The Best Books for Business Students

24 05 2013

The Economist recently posted about former Groupon boss CEO Andrew Mason’s favorite business books and his issue on new workers without any business books under their belts. There are certainly plenty of reasons to avoid much of the garbage out there on the business book shelves. The Career News section of the Economist used this as an opportunity analyze the choices and list some other interesting books. This reminded me of a long-delayed post listing my favorite books for business school students, new graduates and anybody entering  the workforce.

ANDREW MASON, Groupon’s ex boss, complained in a recent blog post that too few of the young people who joined his firm had read a single business book. This, he said, meant they “would arrive at orientation with minimal understanding of basic business wisdom”.

Are books a good way to learn about business? In some ways, recruiting people with a working knowledge of management literature is about correlation not causation. In other words, a firm might want to hire them because they are inquisitive enough to read about business strategy, not because the books themselves will have imparted much wisdom.

http://www.economist.com/whichmba/early-learning-business-books?fsrc=scn/li/cp/mba/earlylearningbook

My top business books (or book series) for the last decade are as follows:

1. Any book in the Incerto Trilogy by Nassim Nicholas Taleb (or Pentalogy if you consider the two technical addenda)

Fooled by Randomness

The Black Swan

Antifragile: Things That Gain from Disorder

2. Tribal Leadership: Leveraging Natural Groups to Build a Thriving Organization by Dave Logan, John King, Halee Fischer-Wright

3. The Signal and the Noise: Why So Many Predictions Fail — but Some Don’t by Nate Silver

Bonus for law students is Typography for Lawyers by Matthew Butterick. Should be mandatory reading  in all law schools.  No excuses for ugly fonts and poorly formatted documents.

These books look at conventional management or financial wisdom. Sometimes even skewering the fortune tellers that populate those industries.
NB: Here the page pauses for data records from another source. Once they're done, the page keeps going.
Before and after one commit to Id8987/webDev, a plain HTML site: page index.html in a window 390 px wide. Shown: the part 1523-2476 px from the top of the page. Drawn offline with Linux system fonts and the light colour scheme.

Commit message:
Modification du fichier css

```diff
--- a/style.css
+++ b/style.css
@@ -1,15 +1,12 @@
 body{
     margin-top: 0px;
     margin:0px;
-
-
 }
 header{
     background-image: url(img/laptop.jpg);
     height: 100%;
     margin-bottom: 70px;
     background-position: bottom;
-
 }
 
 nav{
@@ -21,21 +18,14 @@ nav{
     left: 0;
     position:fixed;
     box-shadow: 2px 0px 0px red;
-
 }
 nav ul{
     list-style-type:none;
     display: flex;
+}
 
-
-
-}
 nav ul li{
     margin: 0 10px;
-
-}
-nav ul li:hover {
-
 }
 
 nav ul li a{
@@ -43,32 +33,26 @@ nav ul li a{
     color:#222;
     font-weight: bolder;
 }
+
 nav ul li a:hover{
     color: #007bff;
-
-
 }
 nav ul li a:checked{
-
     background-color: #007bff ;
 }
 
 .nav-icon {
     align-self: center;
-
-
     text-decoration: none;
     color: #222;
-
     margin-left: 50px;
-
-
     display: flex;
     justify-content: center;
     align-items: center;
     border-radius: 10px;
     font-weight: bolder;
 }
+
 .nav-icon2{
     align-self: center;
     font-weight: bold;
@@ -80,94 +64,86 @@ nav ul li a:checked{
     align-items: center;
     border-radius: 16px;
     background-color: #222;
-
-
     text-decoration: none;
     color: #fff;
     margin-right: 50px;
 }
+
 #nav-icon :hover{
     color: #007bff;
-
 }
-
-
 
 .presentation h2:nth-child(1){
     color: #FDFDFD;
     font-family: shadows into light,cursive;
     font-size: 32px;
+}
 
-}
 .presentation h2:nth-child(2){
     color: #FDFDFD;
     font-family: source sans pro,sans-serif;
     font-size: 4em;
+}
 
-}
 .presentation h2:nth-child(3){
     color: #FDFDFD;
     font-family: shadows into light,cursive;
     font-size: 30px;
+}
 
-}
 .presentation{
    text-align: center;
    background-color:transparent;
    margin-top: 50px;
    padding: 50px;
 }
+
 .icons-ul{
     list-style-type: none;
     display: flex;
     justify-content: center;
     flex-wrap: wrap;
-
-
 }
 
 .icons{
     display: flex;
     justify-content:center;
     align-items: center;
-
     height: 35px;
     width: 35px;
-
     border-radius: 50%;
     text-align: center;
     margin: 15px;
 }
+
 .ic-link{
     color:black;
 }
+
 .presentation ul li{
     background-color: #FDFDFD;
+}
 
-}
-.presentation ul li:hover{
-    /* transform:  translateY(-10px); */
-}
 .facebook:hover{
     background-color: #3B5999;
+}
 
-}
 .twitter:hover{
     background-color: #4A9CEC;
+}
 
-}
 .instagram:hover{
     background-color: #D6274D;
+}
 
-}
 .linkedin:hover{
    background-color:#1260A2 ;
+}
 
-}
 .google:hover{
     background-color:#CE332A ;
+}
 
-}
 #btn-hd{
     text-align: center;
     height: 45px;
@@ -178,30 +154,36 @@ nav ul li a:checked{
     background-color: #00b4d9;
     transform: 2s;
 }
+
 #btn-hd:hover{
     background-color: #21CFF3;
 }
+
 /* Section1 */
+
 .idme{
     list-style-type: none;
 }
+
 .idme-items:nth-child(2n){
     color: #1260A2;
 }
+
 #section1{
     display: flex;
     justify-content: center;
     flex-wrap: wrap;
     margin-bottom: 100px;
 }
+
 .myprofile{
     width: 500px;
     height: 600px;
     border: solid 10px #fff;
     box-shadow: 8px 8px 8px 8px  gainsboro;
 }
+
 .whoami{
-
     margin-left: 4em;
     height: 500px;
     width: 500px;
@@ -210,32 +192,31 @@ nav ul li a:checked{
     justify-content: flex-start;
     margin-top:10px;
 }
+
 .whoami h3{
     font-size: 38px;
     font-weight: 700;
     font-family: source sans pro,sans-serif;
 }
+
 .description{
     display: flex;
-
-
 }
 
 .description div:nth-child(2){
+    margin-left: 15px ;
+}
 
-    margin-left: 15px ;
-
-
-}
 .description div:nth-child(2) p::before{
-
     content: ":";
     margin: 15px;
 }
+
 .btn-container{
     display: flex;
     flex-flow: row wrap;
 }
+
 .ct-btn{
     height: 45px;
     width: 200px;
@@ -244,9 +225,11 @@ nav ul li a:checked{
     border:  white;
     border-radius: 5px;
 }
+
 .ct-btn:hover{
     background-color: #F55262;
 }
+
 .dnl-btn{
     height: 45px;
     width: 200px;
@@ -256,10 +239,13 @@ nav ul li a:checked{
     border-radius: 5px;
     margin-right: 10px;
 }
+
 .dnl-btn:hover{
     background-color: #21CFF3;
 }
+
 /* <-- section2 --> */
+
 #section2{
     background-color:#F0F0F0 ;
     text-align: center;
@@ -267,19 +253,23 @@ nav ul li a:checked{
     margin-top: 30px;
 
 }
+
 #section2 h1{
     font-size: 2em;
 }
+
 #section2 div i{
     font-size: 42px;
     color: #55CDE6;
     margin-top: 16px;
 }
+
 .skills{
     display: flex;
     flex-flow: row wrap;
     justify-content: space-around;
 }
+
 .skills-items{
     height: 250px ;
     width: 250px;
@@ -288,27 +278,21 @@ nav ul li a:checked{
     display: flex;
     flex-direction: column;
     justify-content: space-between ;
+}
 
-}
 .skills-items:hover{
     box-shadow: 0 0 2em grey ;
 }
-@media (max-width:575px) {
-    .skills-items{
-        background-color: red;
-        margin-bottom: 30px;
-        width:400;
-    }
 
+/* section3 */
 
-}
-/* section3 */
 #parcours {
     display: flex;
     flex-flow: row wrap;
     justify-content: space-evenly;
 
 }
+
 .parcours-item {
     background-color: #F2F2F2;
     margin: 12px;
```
While extremely arrogant, everything by Nassim Nicholas Taleb is fascinating and thought-provoking. He has proved quite prescient over the years writing about business fragility right before the financial crisis.  Tribal Leadership is simply the best book I have ever read on motivating and leading teams or groups of people. The book was so influential to Tony Hsieh, CEO of Zappos.com that he bought the rights to distribute the e-book for free. The Signal and the Noise is Nate Silvers work on predictions and where they seem to succeed and fail. I should write a little more about each one but it is a busy holiday weekend approaching.

Happy Memorial Day weekend readers.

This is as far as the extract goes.